The great value of binary mathematics emerged in the twentieth century, when several researchers realized that the base-2 system was ideally suited for computer design. Computers work via electronic circuits, and each circuit in the chain is either on or off, 1 or 0. A young German engineer, Konrad Zuse, designed an electronic calculator in the mid-1930s that used binary mathematics. John von Neumann and Alan Turing, two computer visionaries, foresaw the role of binary math for computers. George Stibitz of Bell Laboratories adapted binary notation to relay switching equipment in 1937 to produce a homemade computer. American computer pioneers John Atanasoff, John Mauchly, and J. Presper Eckert also utilized the binary system.

In 1941 Claude Shannon (1916-) of Bell Labs began examining the most efficient ways to transmit information. As early as 1938 he had studied the possibility of expressing language mathematically, and by 1948 he had done so, using the binary system. Data was reduced to a series of yes/no choices, a binary 1/0. Each binary digit became known in computer jargon as a bit, the basic unit of computer information.

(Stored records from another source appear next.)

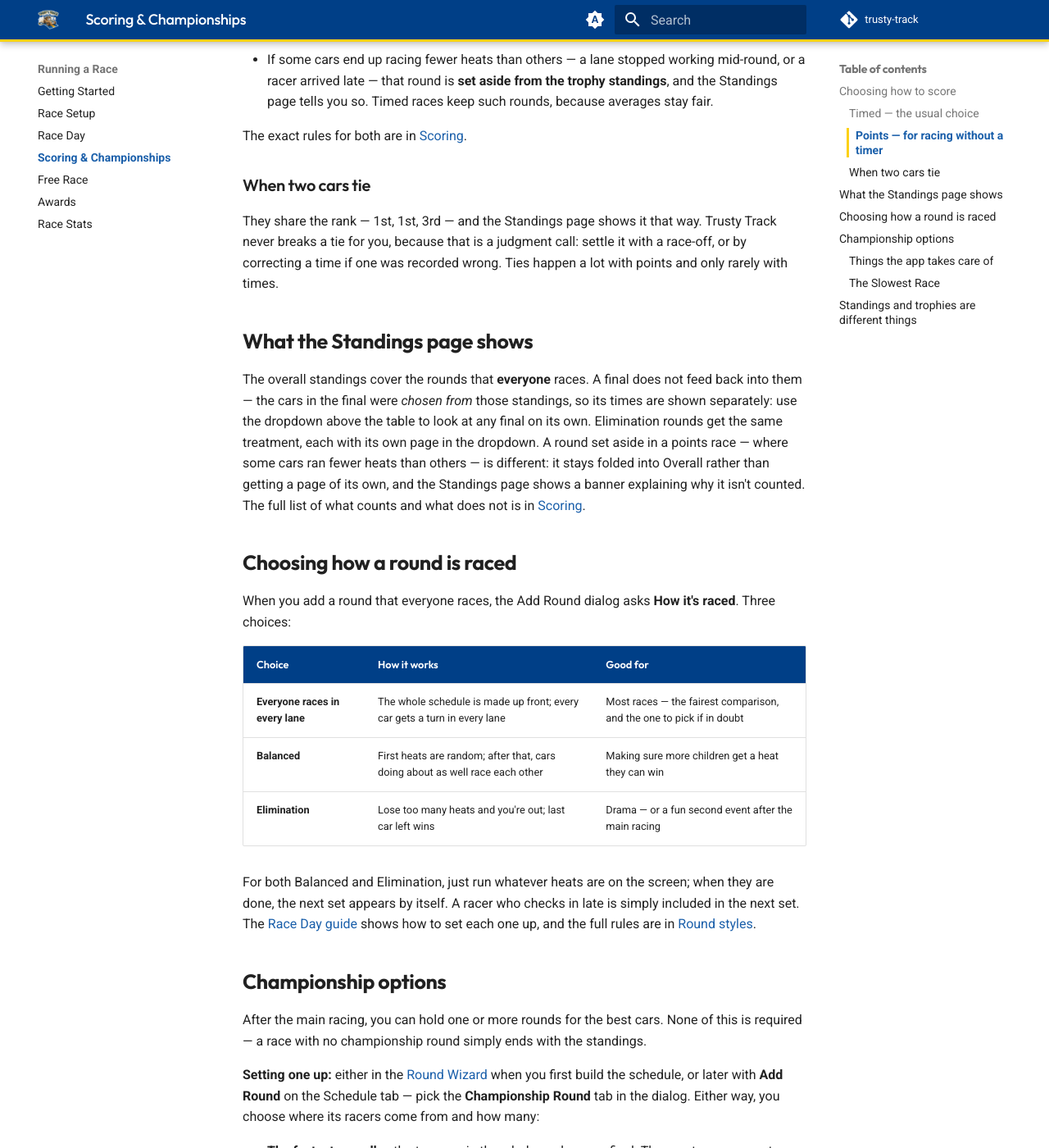
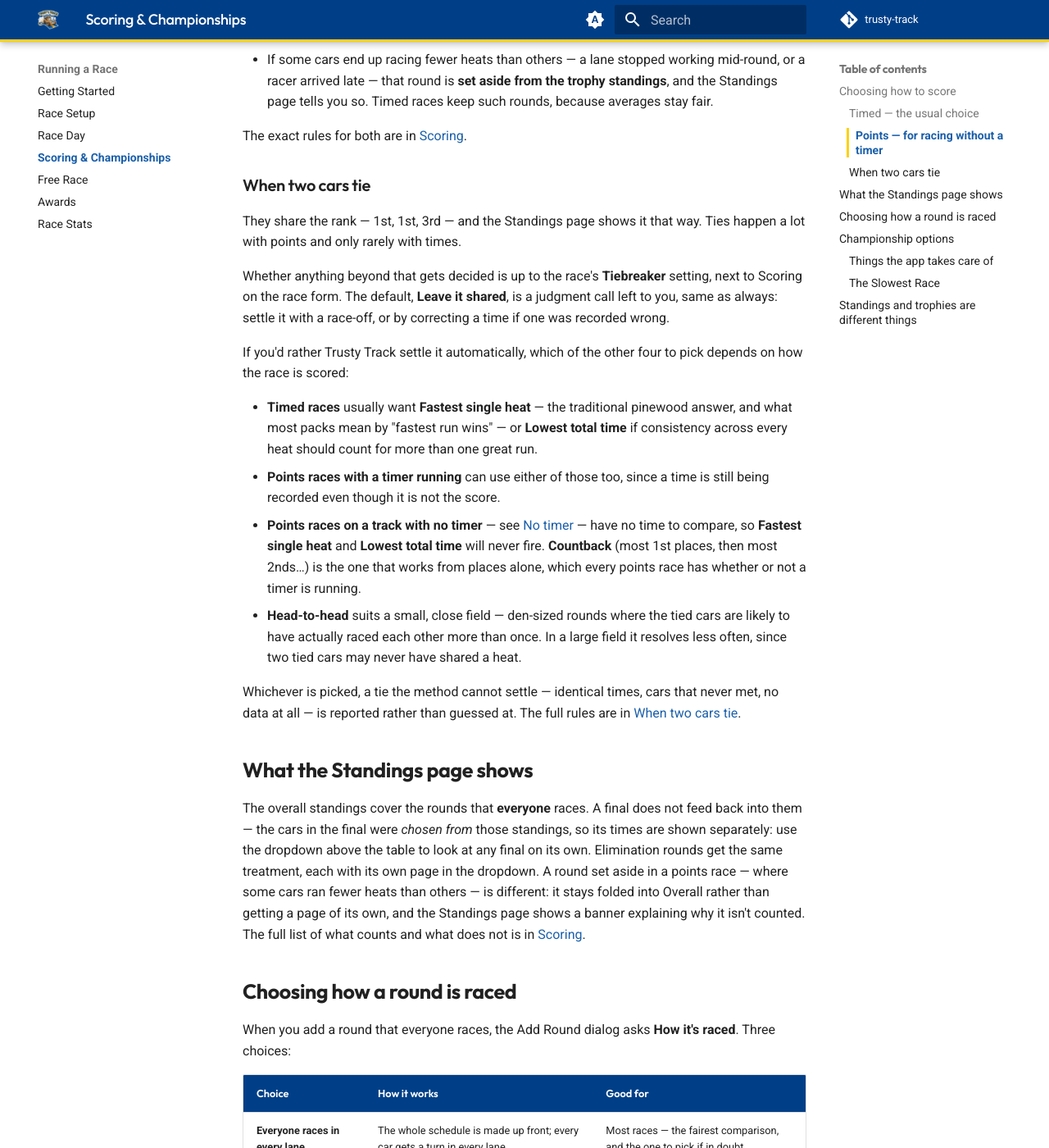
Before and after one commit to dknowles2/trusty-track, an MkDocs documentation site: the page built from docs/scoring-and-championships.md, in a window 1280 px wide and 1400 px high, scrolled down 1070 px. Shown: the whole window at 82% size. Built offline with MkDocs 1.6.1 and Material for MkDocs 9.7.7, drawn with Linux system fonts in a browser that asks for light colours; comment, search, counter and statistics services are not loaded.

Commit message:
docs: describe the tiebreaker, and correct scoring.md's tie claim (#540, part 4)
docs/reference/scoring.md's "When two cars tie" section said Trusty Track
never breaks a tie itself, which was true for the standings display but
false at the two places a tie actually decides something — a championship
cut and a speed award's recipient — even before this feature. It's now
truthful: the SHARED default reproduces that old silence, and the other
four methods (fastest single heat, lowest total time, countback,
head-to-head) are described along with the inconclusive case and where an
unresolved tie shows up (the standings note, the schedule's "Tie unresolved"
badge, the awards page's provisional marker).

docs/scoring-and-championships.md gets the decision guidance the issue
asked for — which method suits Timed vs. Points, and the Points-on-no-timer
combination two of the five can never resolve. docs/reference/race-settings.md
documents the new Ties fieldset next to Scoring. docs/race-day.md's final-
standings note is updated to match.

No screenshot caption mentioned ties. The Create New Race Event form's own
screenshot (getting-started/03-new-race-form.png) was stale from before the
RaceForm control shipped in part 3, so it's regenerated here to show the new
Ties fieldset; the rest of the doc screenshot suite was run once to check for
other drift and reverted where it was only font-rasterization noise unrelated
to this change.

Closes #540

Co-Authored-By: Claude Fable 5 <noreply@anthropic.com>

```diff
--- a/docs/scoring-and-championships.md
+++ b/docs/scoring-and-championships.md
@@ -54,9 +54,37 @@ The exact rules for both are in [Scoring](reference/scoring.md).
 ### When two cars tie
 
 They share the rank — 1st, 1st, 3rd — and the Standings page shows it that
-way. Trusty Track never breaks a tie for you, because that is a judgment
-call: settle it with a race-off, or by correcting a time if one was recorded
-wrong. Ties happen a lot with points and only rarely with times.
+way. Ties happen a lot with points and only rarely with times.
+
+Whether anything beyond that gets decided is up to the race's **Tiebreaker**
+setting, next to Scoring on the race form. The default, **Leave it shared**,
+is a judgment call left to you, same as always: settle it with a race-off,
+or by correcting a time if one was recorded wrong.
+
+If you'd rather Trusty Track settle it automatically, which of the other
+four to pick depends on how the race is scored:
+
+- **Timed races** usually want **Fastest single heat** — the traditional
+  pinewood answer, and what most packs mean by "fastest run wins" — or
+  **Lowest total time** if consistency across every heat should count for
+  more than one great run.
+- **Points races with a timer running** can use either of those too, since
+  a time is still being recorded even though it is not the score.
+- **Points races on a track with no timer** — see
+  [No timer](reference/race-settings.md#no-timer) — have no time to compare,
+  so **Fastest single heat** and **Lowest total time** will never fire.
+  **Countback** (most 1st places, then most 2nds…) is the one that works
+  from places alone, which every points race has whether or not a timer is
+  running.
+- **Head-to-head** suits a small, close field — den-sized rounds where the
+  tied cars are likely to have actually raced each other more than once.
+  In a large field it resolves less often, since two tied cars may never
+  have shared a heat.
+
+Whichever is picked, a tie the method cannot settle — identical times, cars
+that never met, no data at all — is reported rather than guessed at. The
+full rules are in
+[When two cars tie](reference/scoring.md#when-two-cars-tie).
 
 ## What the Standings page shows
 
```
Also changed, not shown: docs/race-day.md (+7 -3 lines), docs/reference/race-settings.md (+30 -0 lines), docs/reference/scoring.md (+29 -2 lines), docs/assets/screenshots/getting-started/03-new-race-form.png.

This section contains 394 words(approx. 2 pages at 300 words per page) |